Right about now I can hear a lot of people saying to themselves, "But wait. A 'goal' is the same as a 'resolution,' isn't it?" That's a great question, but the answer--in my opinion--is no.

A resolution is, by definition, "A firm decision to do or not do something." As I see it, with a resolution you either succeed or you fail. It's an absolute. If you resolve to quit smoking and 10 days into the new year you light up a cigarette, you're done. You did not stick to your resolution.

A goal, on the other hand, is "The object of a person's ambition or effort; an aim or desired result." A goal is not an absolute. It's something you strive for. You choose something you want to do or accomplish, you see the end result, and you take steps to get there. If you don't reach your goal--at least in theory--you'll have made significant steps toward getting there. "Progress, not perfection" is perfectly acceptable.

So, with that being said, here are the six goals I have set for myself for 2014:

Last year was a great year for me as far as living in the moment goes, but I think I can do an even better job this year. I will strive to appreciate every single day for what it is, without dwelling on the past or worrying about the future. Life. One day at a time. It's how it should be lived.

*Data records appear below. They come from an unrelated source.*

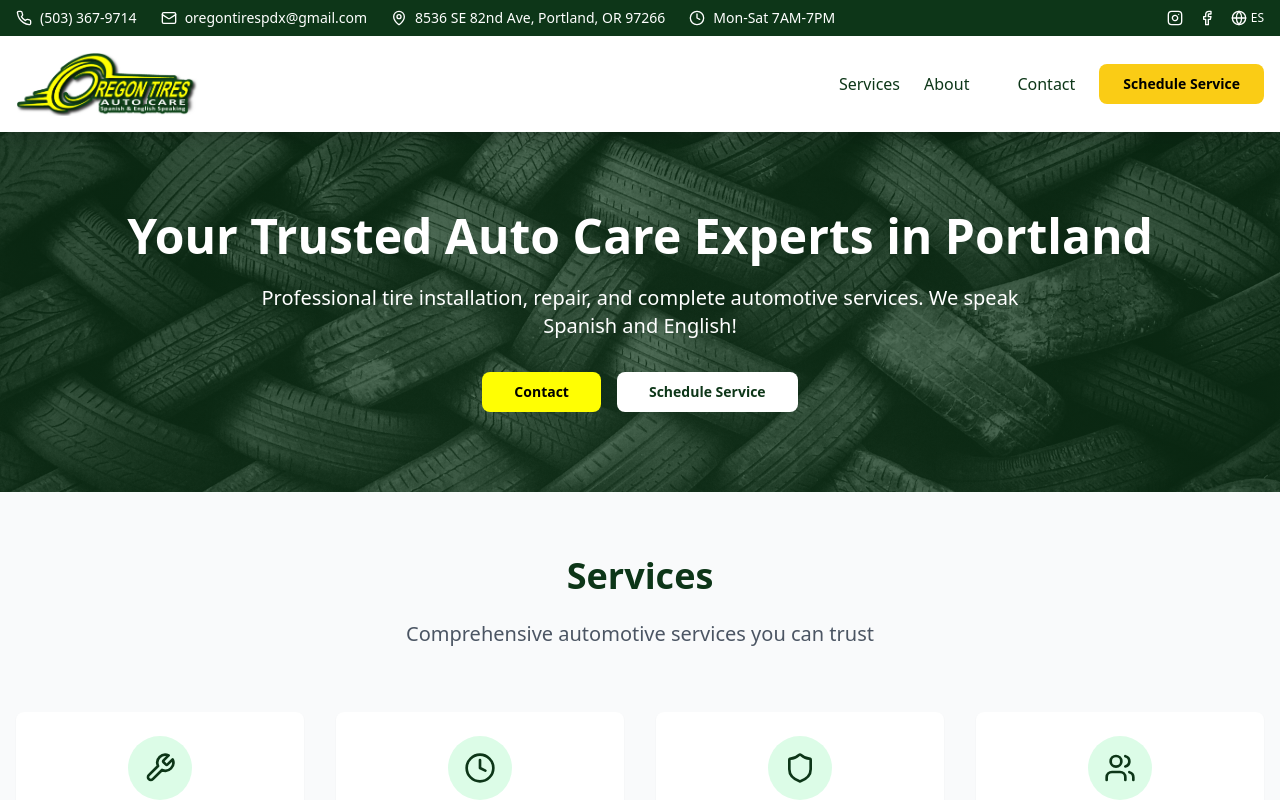
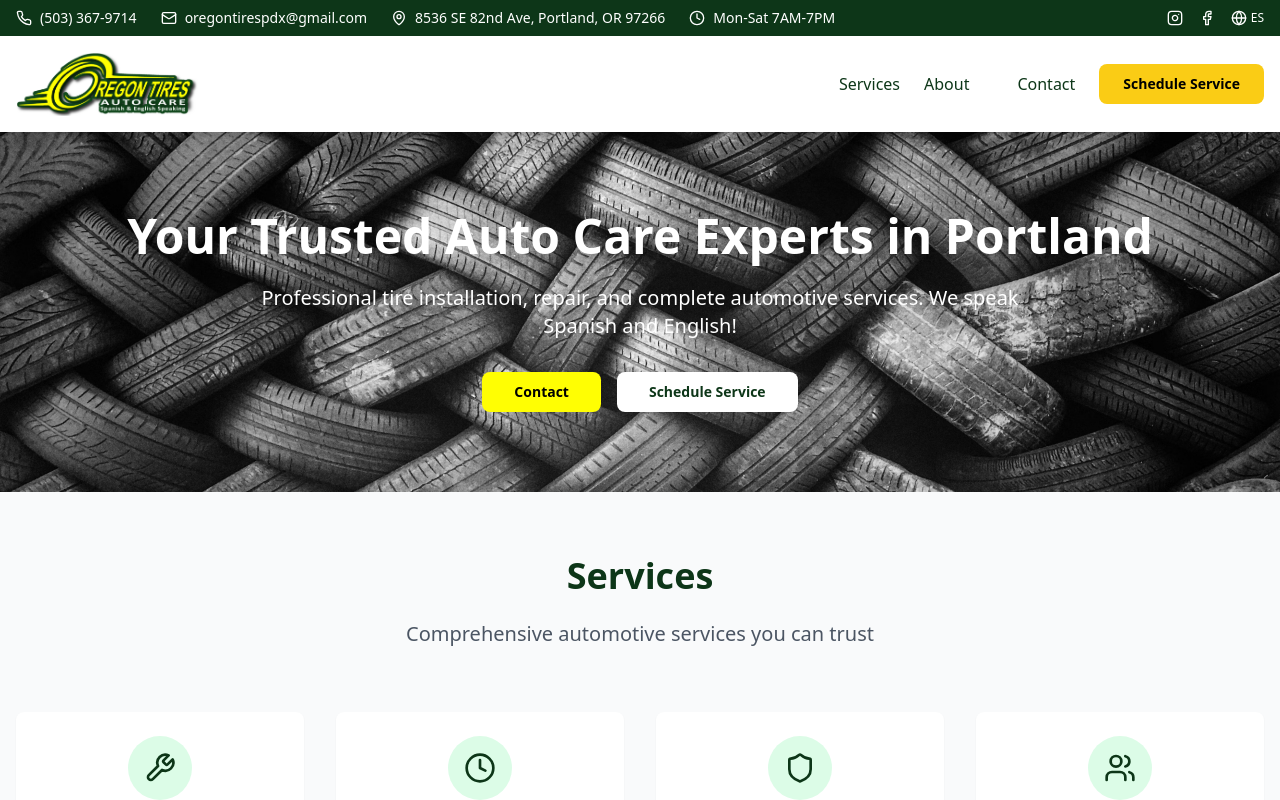
Before and after one commit to hiphopxgame/oregon-tires, a React (Vite) app: page / in a window 1280 px wide. Shown: the top 800 px of the page. Built offline with nearby package versions, Linux system fonts and the light colour scheme.

Commit message:
Remove green overlay from main image
Removed the green overlay from the hero image background.

```diff
--- a/src/components/OregonTiresHero.tsx
+++ b/src/components/OregonTiresHero.tsx
@@ -25,7 +25,7 @@ const OregonTiresHero: React.FC<HeroProps> = ({
       className="text-white py-20 relative"
       style={{
         backgroundColor: primaryColor,
-        backgroundImage: `linear-gradient(rgba(13, 54, 24, 0.7), rgba(13, 54, 24, 0.7)), url('/lovable-uploads/a4caf67d-ee79-4bfd-9e0a-7aef4278d086.png')`,
+        backgroundImage: `url('/lovable-uploads/a4caf67d-ee79-4bfd-9e0a-7aef4278d086.png')`,
         backgroundSize: 'cover',
         backgroundPosition: 'center',
         backgroundRepeat: 'no-repeat'
```
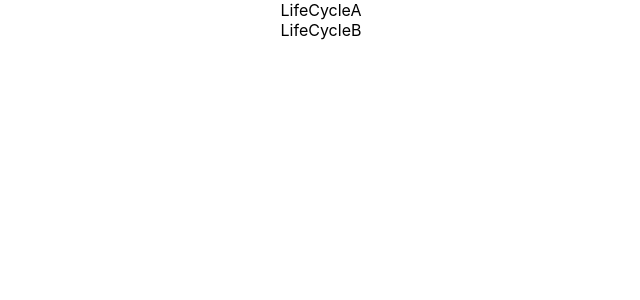
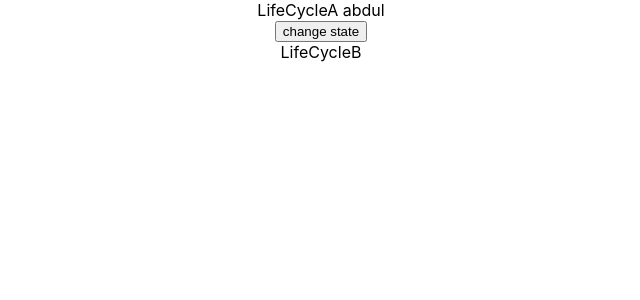
Before and after one commit to abdultanveer/harman-react, a React (Create React App) app: page / in a window 1280 px wide. Shown: the top 300 px of the page, without its empty margins (319-959 px from the left). Built offline with nearby package versions, Linux system fonts and the light colour scheme.

Commit message:
component updating phase

```diff
--- a/src/components/lifecyclemethods/LifeCycleA.js
+++ b/src/components/lifecyclemethods/LifeCycleA.js
@@ -18,13 +18,37 @@ export class LifeCycleA extends Component {
         return null
     }
 
+    shouldComponentUpdate() {
+        console.log("shouldComponentUpdate A")
+        return true
+    }
+
+    getSnapshotBeforeUpdate(prevProps, prevState){
+        console.log("getSnapshotBeforeUpdate A")
+        return null
+
+    }
+
+    componentDidUpdate(){
+        console.log("componentdidUpdate A")
+
+    }
+
+    changeState = () => {
+        this.setState(
+            {
+                name: 'abdul react'
+            }
+        )
+    }
 
     render() {
         console.log("lifecycle A render")
 
         return (
             <div>
-                <div>LifeCycleA</div>
+                <div>LifeCycleA {this.state.name}</div>
+                <button onClick={this.changeState}>change state</button>
                 <LifeCycleB/>
             </div>
         )
--- a/src/components/lifecyclemethods/LifeCycleB.js
+++ b/src/components/lifecyclemethods/LifeCycleB.js
@@ -11,11 +11,27 @@ export class LifeCycleB extends Component {
         console.log("lifecycle B constructor")
     }
 
-   static getDerivedStateFromProps(props,state) {
+    static getDerivedStateFromProps(props, state) {
         console.log("lifecycle B getDerivedStateFromProps")
         return null
     }
 
+
+    shouldComponentUpdate() {
+        console.log("shouldComponentUpdate B")
+        return true
+    }
+
+    getSnapshotBeforeUpdate(prevProps, prevState) {
+        console.log("getSnapshotBeforeUpdate B")
+        return null
+
+    }
+
+    componentDidUpdate() {
+        console.log("componentdidUpdate B")
+
+    }
 
     render() {
         console.log("lifecycle B render")
```
Lines whose indentation alone changed are shown as unchanged.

In 2014 I will have the honor of becoming affiliated with an incredible organization called Heroes in Recovery. I intend to bust my butt for them and do everything I possibly can to help break the stigma associated with substance abuse and mental health disorders. (More details to come!)

It took a long time for me to figure it out, but life's too short to spend the majority of your time working at a job you're not crazy about. I've decided it's not all about money. It's about enjoying what you do and feeling fulfilled. Setting out to find a job I'm truly passionate about at my age might be nuts. But that doesn't mean I can't try. What I'd really love to do is help parents who are struggling with their child's addiction. It's a long shot, I know. But never say never.

As I've mentioned before, my younger son has struggled with depression and ADHD. The public school in our hometown failed him miserably his freshman and sophomore years. I thank my lucky stars that we found the Leelanau School, a strength-based experiential boarding high school for intelligent kids who simply learn differently. It's made such a huge difference in our son's life. So come Saturday, June 7th--God willin' and the creek don't rise--I plan on sitting outside on the lawn of the school's beautiful campus and watching my "baby" graduate. (My older son didn't graduate from high school--he got his GED instead--so I will more than likely bawl my eyes out come June 7th.)

My wife and I are "givers" and try to help people as best we can. Whether it's counseling parents who are going through an addiction nightmare with their child or donating money to worthy causes, we love to "pay it forward." We are far from wealthy, but we are grateful for what we do have and don't mind sharing with those who are less fortunate when we can. I truly believe that you reap what you sow and I will continue to try and help others in whatever way I can.

In a perfect world, I'd love to be able to travel as much as I wanted. The only foreign country I've ever been to is Canada. And there are so many places in the United States that I am dying to see. But, as we all know, the world isn't perfect. Nevertheless, in 2014 I am going to try and get me and my better half to a few more places we haven't been to. One place that's already on our schedule is New Castle, Delaware, where we will attend the Inaugural atTAcK addiction 5K race on Saturday, March 1st. It's not a short drive, but it's an event I refuse to miss. atTAcK addiction is a great organization that was started by parents who lost their beautiful boy to drugs and I want to support them. (Rest in peace, Tyler Armstrong Keister. Your family is helping kick addiction's ass.)

So there you have it. Those are the goals I've mapped out for myself for 2014. I have 363 days in front of me and I plan on spending those days trying to achieve all six things I listed above; or at least making significant strides in the right direction. After all, they're goals...not resolutions.

"If you don't know where you are going, you'll end up someplace else." --Yogi Berra